DATA LISTING:
==========

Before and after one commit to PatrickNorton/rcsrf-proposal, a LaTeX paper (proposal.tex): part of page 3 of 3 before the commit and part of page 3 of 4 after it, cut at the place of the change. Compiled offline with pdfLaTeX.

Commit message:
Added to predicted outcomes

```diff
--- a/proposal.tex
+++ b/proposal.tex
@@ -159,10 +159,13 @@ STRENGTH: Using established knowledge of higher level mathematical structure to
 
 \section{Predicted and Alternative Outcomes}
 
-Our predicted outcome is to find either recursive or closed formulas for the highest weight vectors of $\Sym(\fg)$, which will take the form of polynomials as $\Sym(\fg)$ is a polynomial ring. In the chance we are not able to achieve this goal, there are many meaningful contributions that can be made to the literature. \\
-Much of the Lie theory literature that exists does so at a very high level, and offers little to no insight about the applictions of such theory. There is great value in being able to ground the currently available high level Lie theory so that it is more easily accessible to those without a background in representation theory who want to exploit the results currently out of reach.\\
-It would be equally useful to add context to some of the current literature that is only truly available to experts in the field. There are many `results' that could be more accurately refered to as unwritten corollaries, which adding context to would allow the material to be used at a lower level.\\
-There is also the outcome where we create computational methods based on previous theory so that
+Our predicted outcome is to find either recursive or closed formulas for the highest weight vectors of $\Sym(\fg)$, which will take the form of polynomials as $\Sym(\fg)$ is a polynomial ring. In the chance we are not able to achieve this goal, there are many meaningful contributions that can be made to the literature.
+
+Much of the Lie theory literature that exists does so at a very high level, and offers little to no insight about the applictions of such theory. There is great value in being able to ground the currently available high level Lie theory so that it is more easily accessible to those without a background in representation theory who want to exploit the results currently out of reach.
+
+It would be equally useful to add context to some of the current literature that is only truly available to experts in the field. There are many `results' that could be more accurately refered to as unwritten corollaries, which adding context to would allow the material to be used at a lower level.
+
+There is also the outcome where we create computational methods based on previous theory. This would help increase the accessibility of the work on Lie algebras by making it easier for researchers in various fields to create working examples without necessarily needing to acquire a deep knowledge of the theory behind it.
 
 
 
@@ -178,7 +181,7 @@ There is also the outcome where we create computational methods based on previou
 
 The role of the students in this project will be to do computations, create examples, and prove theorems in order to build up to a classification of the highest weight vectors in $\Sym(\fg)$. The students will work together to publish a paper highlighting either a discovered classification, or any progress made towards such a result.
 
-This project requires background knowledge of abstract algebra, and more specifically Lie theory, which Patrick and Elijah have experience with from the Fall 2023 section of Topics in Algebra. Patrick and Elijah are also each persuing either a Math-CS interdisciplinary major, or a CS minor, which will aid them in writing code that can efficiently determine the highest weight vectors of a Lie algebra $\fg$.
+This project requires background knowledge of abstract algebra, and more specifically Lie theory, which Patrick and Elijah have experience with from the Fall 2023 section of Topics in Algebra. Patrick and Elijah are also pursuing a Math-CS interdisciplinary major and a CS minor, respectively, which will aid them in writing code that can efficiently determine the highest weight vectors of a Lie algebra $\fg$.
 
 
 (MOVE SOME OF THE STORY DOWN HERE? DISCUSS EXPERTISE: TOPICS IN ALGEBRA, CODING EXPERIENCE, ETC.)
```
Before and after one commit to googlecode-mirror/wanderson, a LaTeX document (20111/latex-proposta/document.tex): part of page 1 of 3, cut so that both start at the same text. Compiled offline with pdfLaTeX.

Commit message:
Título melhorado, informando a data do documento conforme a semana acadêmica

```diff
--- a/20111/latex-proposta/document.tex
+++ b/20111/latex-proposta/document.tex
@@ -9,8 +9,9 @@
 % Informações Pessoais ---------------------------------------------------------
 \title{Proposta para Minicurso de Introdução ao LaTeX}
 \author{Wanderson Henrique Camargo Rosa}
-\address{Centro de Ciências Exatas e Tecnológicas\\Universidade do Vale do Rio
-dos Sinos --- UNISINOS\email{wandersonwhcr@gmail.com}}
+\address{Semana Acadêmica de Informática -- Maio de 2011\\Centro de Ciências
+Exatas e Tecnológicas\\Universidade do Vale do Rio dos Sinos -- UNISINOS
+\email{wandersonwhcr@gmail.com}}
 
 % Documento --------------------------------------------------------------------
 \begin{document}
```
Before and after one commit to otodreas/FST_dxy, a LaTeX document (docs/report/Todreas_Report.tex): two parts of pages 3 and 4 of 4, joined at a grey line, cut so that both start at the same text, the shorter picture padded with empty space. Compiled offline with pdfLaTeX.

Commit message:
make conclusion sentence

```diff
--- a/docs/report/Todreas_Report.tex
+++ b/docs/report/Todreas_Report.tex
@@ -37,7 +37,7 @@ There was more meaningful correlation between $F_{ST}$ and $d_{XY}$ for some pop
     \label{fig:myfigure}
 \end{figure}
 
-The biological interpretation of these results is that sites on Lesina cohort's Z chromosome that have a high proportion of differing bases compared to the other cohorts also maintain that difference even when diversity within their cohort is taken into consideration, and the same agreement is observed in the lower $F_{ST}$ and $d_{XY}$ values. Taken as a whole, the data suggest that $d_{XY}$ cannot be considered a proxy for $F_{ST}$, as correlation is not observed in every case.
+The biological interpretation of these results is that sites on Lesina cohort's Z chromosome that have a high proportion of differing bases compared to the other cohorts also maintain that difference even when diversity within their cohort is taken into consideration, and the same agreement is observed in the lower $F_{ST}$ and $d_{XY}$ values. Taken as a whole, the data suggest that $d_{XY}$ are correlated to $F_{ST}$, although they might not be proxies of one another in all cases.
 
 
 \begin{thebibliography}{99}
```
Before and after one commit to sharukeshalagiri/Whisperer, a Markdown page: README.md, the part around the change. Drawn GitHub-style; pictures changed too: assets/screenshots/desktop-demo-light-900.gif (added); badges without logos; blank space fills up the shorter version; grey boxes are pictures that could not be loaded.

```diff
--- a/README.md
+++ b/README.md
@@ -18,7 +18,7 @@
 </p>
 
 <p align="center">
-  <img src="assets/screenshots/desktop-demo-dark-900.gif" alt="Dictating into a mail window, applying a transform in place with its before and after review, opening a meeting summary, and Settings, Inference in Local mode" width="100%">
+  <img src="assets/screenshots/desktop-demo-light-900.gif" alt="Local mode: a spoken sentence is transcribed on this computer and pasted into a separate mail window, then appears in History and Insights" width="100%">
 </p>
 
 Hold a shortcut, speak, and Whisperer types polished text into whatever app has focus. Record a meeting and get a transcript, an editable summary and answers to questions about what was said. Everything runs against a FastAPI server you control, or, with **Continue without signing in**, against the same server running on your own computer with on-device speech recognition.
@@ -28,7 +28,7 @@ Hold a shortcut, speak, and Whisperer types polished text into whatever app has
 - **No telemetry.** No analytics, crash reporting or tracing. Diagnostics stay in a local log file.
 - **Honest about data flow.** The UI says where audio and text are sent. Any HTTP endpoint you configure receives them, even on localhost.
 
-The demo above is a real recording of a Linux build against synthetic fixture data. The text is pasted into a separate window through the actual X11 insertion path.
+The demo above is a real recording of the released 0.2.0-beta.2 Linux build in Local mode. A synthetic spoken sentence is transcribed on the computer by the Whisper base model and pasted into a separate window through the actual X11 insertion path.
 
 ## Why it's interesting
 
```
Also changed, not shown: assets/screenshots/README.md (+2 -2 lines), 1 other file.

==========

BRIEF: The lines above that hold the string "docs" are to be located and copied.

EXERCISE OUTPUT:
Before and after one commit to otodreas/FST_dxy, a LaTeX document (docs/report/Todreas_Report.tex): two parts of pages 3 and 4 of 4, joined at a grey line, cut so that both start at the same text, the shorter picture padded with empty space. Compiled offline with pdfLaTeX.
--- a/docs/report/Todreas_Report.tex
+++ b/docs/report/Todreas_Report.tex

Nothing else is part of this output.